TK: I think most people who spend their lives cooking love diners and diner-style food. Growing up around New York City, there was a great “draw/appeal” to a diner and it hasn’t changed for me. A few years ago while working with a team of about 12 chefs on a project in Pennsylvania, we got talking one evening and realized we all felt the same love of diner food — and that many of us judged a diner by how well they could do two items: the perfect tuna melt and a meatloaf sandwich.
What six people, living or dead, would you invite to a dinner party? (You would cook, of course!)
TK: If I had my druthers I would mix culinary masters and literary masters to keep it interesting. From the literary side, Kurt Vonnegut, J.R.R. Tolkien and Hunter S. Thompson. From the culinary side, Julia Child and Marcus Samuelsson. And to keep the party moving: Jon Stewart from The Daily Show.
What’s your best advice for someone considering a culinary career?
TK: I speak to a lot of students about this each year and I let them know that what they see on TV is not the reality of the kitchens. There is an extreme amount of work involved in making a name for yourself in our industry. I’ve been in food for 40 years this month, and I would truly say that I have only really been a chef — in all aspects of the definition — for the last 12 years! For anyone considering this as a career, go into it with your eyes wide open. Work until someone makes you stop and go home. And never stop reading and learning.
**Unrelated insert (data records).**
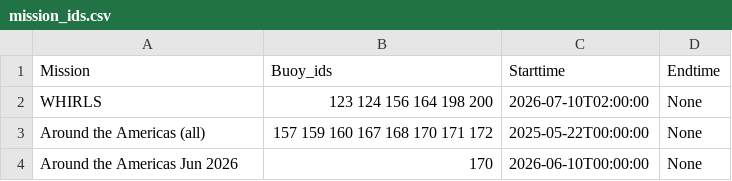
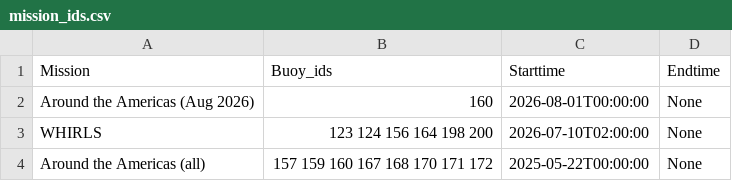
Before and after one commit to SASlabgroup/microSWIFT-Dashboard, a CSV file: mission_ids.csv, drawn as a sheet; only a part is shown; the shorter side is filled out with more unchanged rows.

Commit message:
Update mission_ids.csv

```diff
--- a/mission_ids.csv
+++ b/mission_ids.csv
@@ -1,2 +1,3 @@
 Mission,Buoy_ids,Starttime,Endtime
+Around the Americas (Aug 2026), 160, 2026-08-01T00:00:00, None
 WHIRLS, 123 124 156 164 198 200, 2026-07-10T02:00:00, None
```
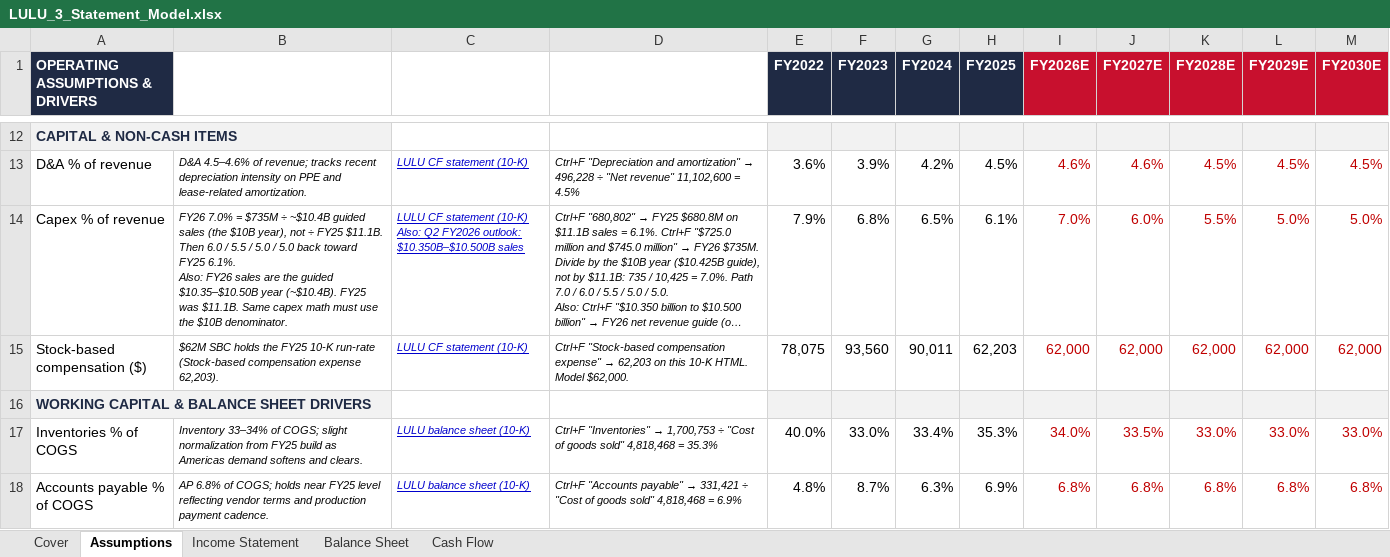
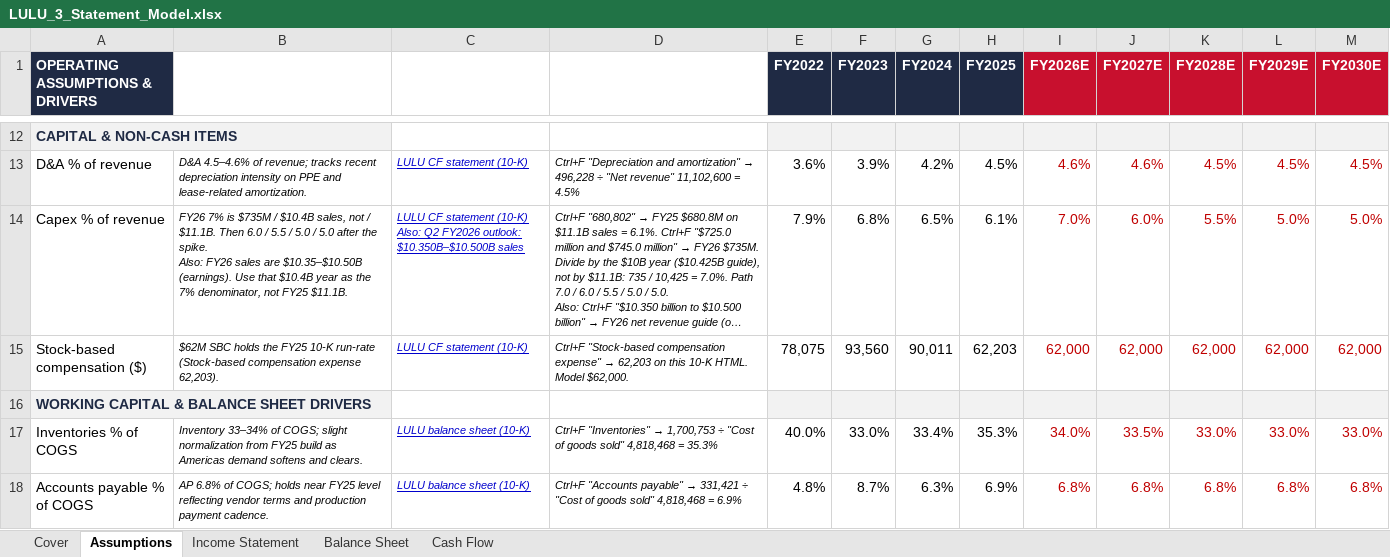
Before and after one commit to vengeanceaiUSC/RM, an Excel workbook: LULU/LULU_3_Statement_Model.xlsx, sheet Assumptions, drawn as a sheet; only a part is shown, gaps mark what is left out; long unchanged cells end in …; values as stored, in another font and other column widths than the file's, no borders; ↵ is a line break in a cell; the diff names each change by its address in the sheet, - before the commit and + after, or states it on an @@ line.

```diff
--- a/LULU/LULU_3_Statement_Model.xlsx (sheet Assumptions)
+++ b/LULU/LULU_3_Statement_Model.xlsx (sheet Assumptions)
-B14: FY26 7.0% = $735M ÷ ~$10.4B guided sales (the $10B year), not ÷ FY25 $11.1B. Then 6.0 / 5.5 / 5.0 / 5.0 back toward FY25 6.1%. ↵ Also: FY26 sales are the guided $10.35–$10.50B year (~$10.4B). FY25 was $11.1B. Same capex math must use the $10B denominator.
+B14: FY26 7% is $735M / $10.4B sales, not / $11.1B. Then 6.0 / 5.5 / 5.0 / 5.0 after the spike. ↵ Also: FY26 sales are $10.35–$10.50B (earnings). Use that $10.4B year as the 7% denominator, not FY25 $11.1B.
```
Also changed, not shown: sheet Cash Flow, sheet Balance Sheet, LULU/LULU_DCF_Valuation_Model.xlsx, 1 other file.
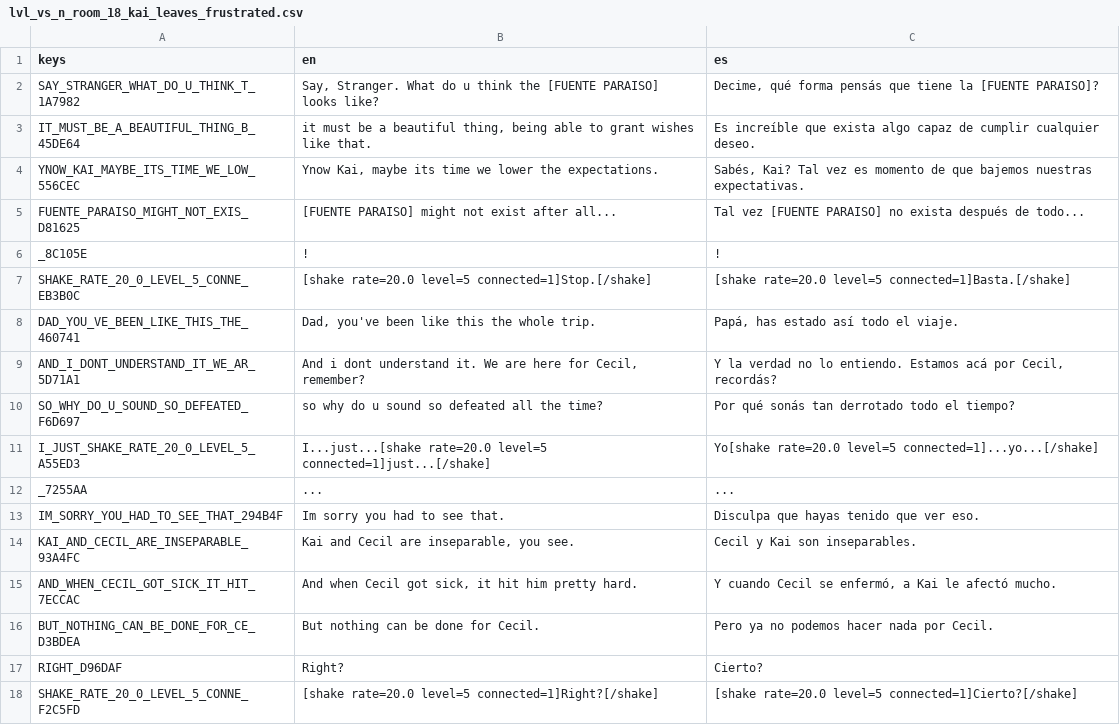
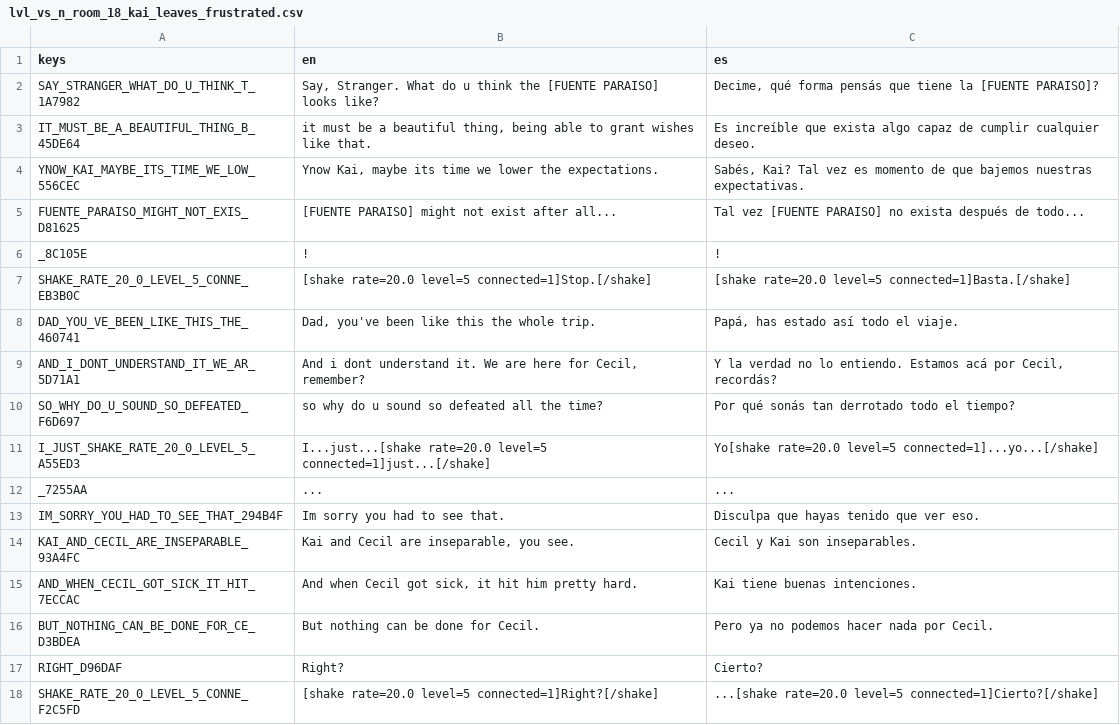
Before and after one commit to francosorbello/donde-mueren-los-peces-v-2, a CSV file: translations/dialogues/lvl_vs_n_room_18_kai_leaves_frustrated.csv, drawn as a sheet.

```diff
--- a/translations/dialogues/lvl_vs_n_room_18_kai_leaves_frustrated.csv
+++ b/translations/dialogues/lvl_vs_n_room_18_kai_leaves_frustrated.csv
@@ -14,5 +14,5 @@ IM_SORRY_YOU_HAD_TO_SEE_THAT_294B4F,Im sorry you had to see that.,Disculpa que h
 KAI_AND_CECIL_ARE_INSEPARABLE_93A4FC,"Kai and Cecil are inseparable, you see.",Cecil y Kai son inseparables.
-AND_WHEN_CECIL_GOT_SICK_IT_HIT_7ECCAC,"And when Cecil got sick, it hit him pretty hard.","Y cuando Cecil se enfermó, a Kai le afectó mucho."
+AND_WHEN_CECIL_GOT_SICK_IT_HIT_7ECCAC,"And when Cecil got sick, it hit him pretty hard.",Kai tiene buenas intenciones.
 BUT_NOTHING_CAN_BE_DONE_FOR_CE_D3BDEA,But nothing can be done for Cecil.,Pero ya no podemos hacer nada por Cecil.
 RIGHT_D96DAF,Right?,Cierto?
-SHAKE_RATE_20_0_LEVEL_5_CONNE_F2C5FD,[shake rate=20.0 level=5 connected=1]Right?[/shake],[shake rate=20.0 level=5 connected=1]Cierto?[/shake]
+SHAKE_RATE_20_0_LEVEL_5_CONNE_F2C5FD,[shake rate=20.0 level=5 connected=1]Right?[/shake],...[shake rate=20.0 level=5 connected=1]Cierto?[/shake]
```
Also changed, not shown: translations/dialogues/lvl_vs_n_room_19_familiy_fights.csv, 7 other files.
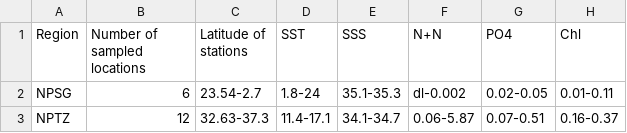
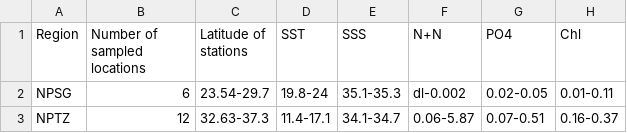
Before and after one commit to kheal/Gradients1_SemiTargeted3, a CSV file: MetaData/Enviro_data_fromRosie.csv, drawn as a sheet.

```diff
--- a/MetaData/Enviro_data_fromRosie.csv
+++ b/MetaData/Enviro_data_fromRosie.csv
@@ -1,3 +1,3 @@
 Region,Number of sampled locations,Latitude of stations,SST,SSS,N+N,PO4,Chl
-NPSG,6,23.54-2.7,1.8-24,35.1-35.3,dl-0.002,0.02-0.05,0.01-0.11
+NPSG,6,23.54-29.7,19.8-24,35.1-35.3,dl-0.002,0.02-0.05,0.01-0.11
 NPTZ,12,32.63-37.3,11.4-17.1,34.1-34.7,0.06-5.87,0.07-0.51,0.16-0.37
```
Also changed, not shown: 6 other files.
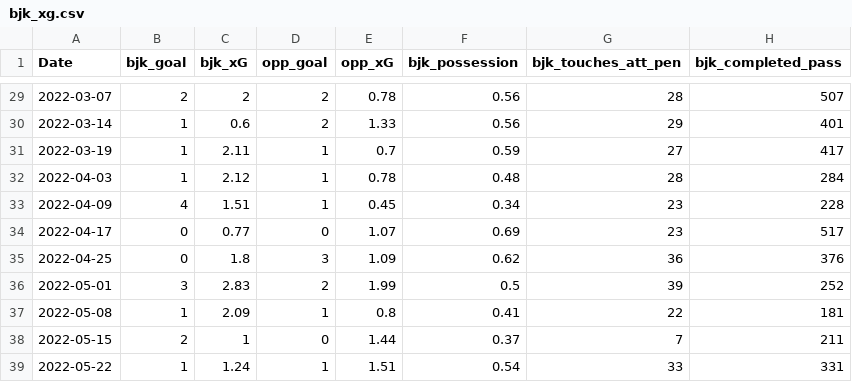
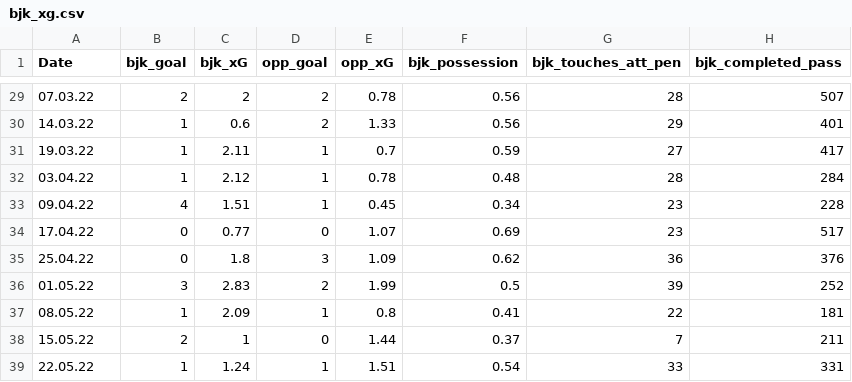
Before and after one commit to cabulut/totalfootball, a CSV file: bjk_xg.csv, drawn as a sheet; only a part is shown, gaps mark what is left out; the diff covers the shown part only; the diff names each change by its address in the sheet, - before the commit and + after, or states it on an @@ line.

```diff
--- a/bjk_xg.csv
+++ b/bjk_xg.csv
-A29 (Date): 2022-03-07
+A29 (Date): 07.03.22
-A30 (Date): 2022-03-14
+A30 (Date): 14.03.22
-A31 (Date): 2022-03-19
+A31 (Date): 19.03.22
-A32 (Date): 2022-04-03
+A32 (Date): 03.04.22
-A33 (Date): 2022-04-09
+A33 (Date): 09.04.22
-A34 (Date): 2022-04-17
+A34 (Date): 17.04.22
-A35 (Date): 2022-04-25
+A35 (Date): 25.04.22
-A36 (Date): 2022-05-01
+A36 (Date): 01.05.22
-A37 (Date): 2022-05-08
+A37 (Date): 08.05.22
-A38 (Date): 2022-05-15
+A38 (Date): 15.05.22
-A39 (Date): 2022-05-22
+A39 (Date): 22.05.22
```
Also changed, not shown: 27 edited cells elsewhere in this file, 1 other file.
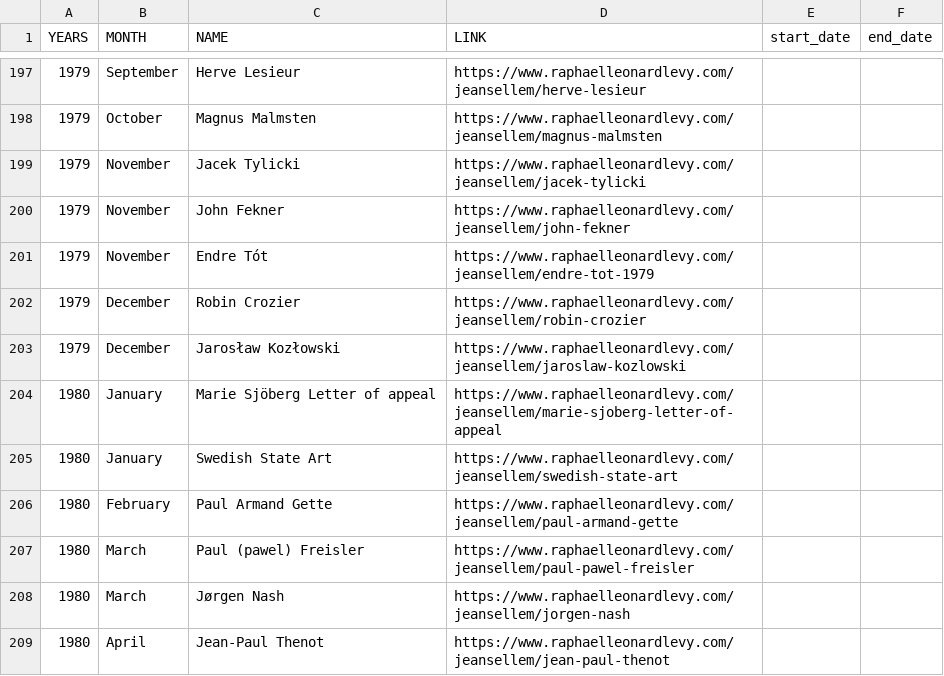
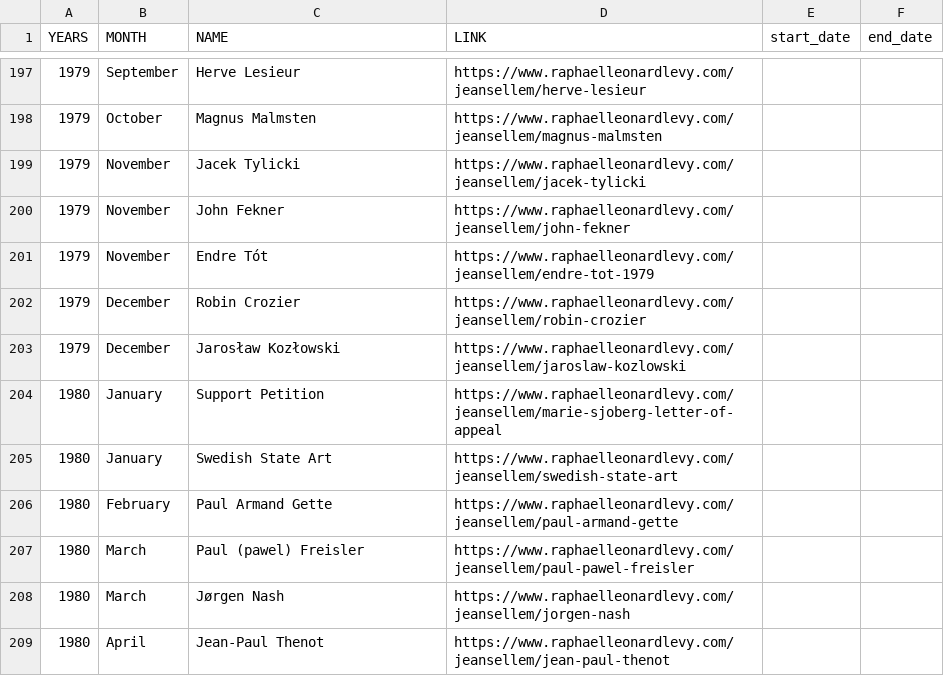
Before and after one commit to rphl66/my-csv-files, a CSV file: data_namecased.csv, drawn as a sheet; only a part is shown, gaps mark what is left out.

```diff
--- a/data_namecased.csv
+++ b/data_namecased.csv
@@ -203,3 +203,3 @@ YEARS;MONTH;NAME;LINK;start_date;end_date
 1979;December;Jarosław Kozłowski;https://www.raphaelleonardlevy.com/jeansellem/jaroslaw-kozlowski;;
-1980;January;Marie Sjöberg Letter of appeal;https://www.raphaelleonardlevy.com/jeansellem/marie-sjoberg-letter-of-appeal;;
+1980;January;Support Petition;https://www.raphaelleonardlevy.com/jeansellem/marie-sjoberg-letter-of-appeal;;
 1980;January;Swedish State Art;https://www.raphaelleonardlevy.com/jeansellem/swedish-state-art;;
```
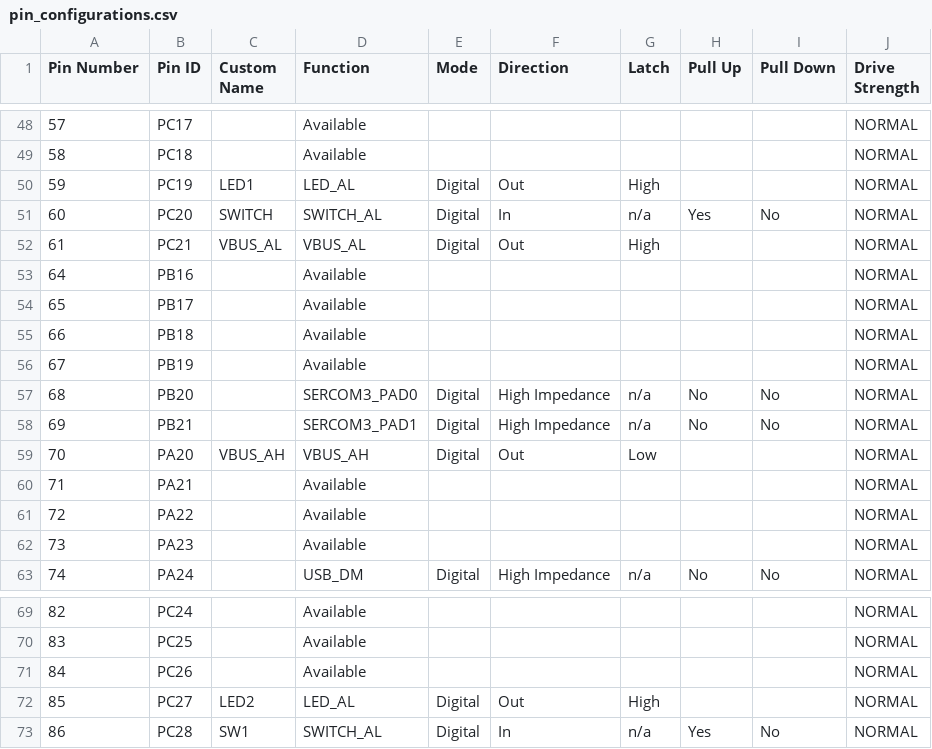
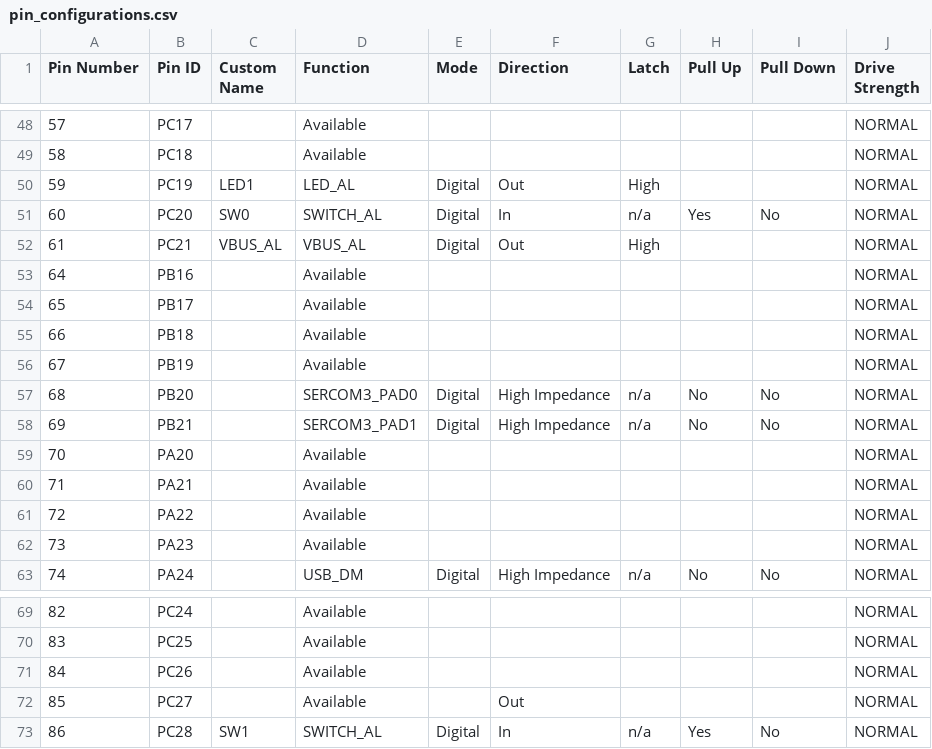
Before and after one commit to Microchip-MPLAB-Harmony/usb_apps_host, a CSV file: apps/hid_basic_keyboard/firmware/src/config/pic32cm_le00_curiosity_pro/pin_configurations.csv, drawn as a sheet; only a part is shown, gaps mark what is left out.

Commit message:
[Apps]Project configuration corrected for hid_basic_keyboard_pic32cm_le00_curiosity_pro. [MH3-88939]

```diff
--- a/apps/hid_basic_keyboard/firmware/src/config/pic32cm_le00_curiosity_pro/pin_configurations.csv
+++ b/apps/hid_basic_keyboard/firmware/src/config/pic32cm_le00_curiosity_pro/pin_configurations.csv
@@ -50,3 +50,3 @@ Pin Number,Pin ID,Custom Name,Function,Mode, Direction,Latch,Pull Up,Pull Down,D
 59,PC19,LED1,LED_AL,Digital,Out,High,,,NORMAL
-60,PC20,SWITCH,SWITCH_AL,Digital,In,n/a,Yes,No,NORMAL
+60,PC20,SW0,SWITCH_AL,Digital,In,n/a,Yes,No,NORMAL
 61,PC21,VBUS_AL,VBUS_AL,Digital,Out,High,,,NORMAL
@@ -58,3 +58,3 @@ Pin Number,Pin ID,Custom Name,Function,Mode, Direction,Latch,Pull Up,Pull Down,D
 69,PB21,,SERCOM3_PAD1,Digital,High Impedance,n/a,No,No,NORMAL
-70,PA20,VBUS_AH,VBUS_AH,Digital,Out,Low,,,NORMAL
+70,PA20,,Available,,,,,,NORMAL
 71,PA21,,Available,,,,,,NORMAL
@@ -71,3 +71,3 @@ Pin Number,Pin ID,Custom Name,Function,Mode, Direction,Latch,Pull Up,Pull Down,D
 84,PC26,,Available,,,,,,NORMAL
-85,PC27,LED2,LED_AL,Digital,Out,High,,,NORMAL
+85,PC27,,Available,,Out,,,,NORMAL
 86,PC28,SW1,SWITCH_AL,Digital,In,n/a,Yes,No,NORMAL
```
Also changed, not shown: 9 other files.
For more information on the Syracuse chapter of the American Culinary Federation, visit acfsyracuse.com.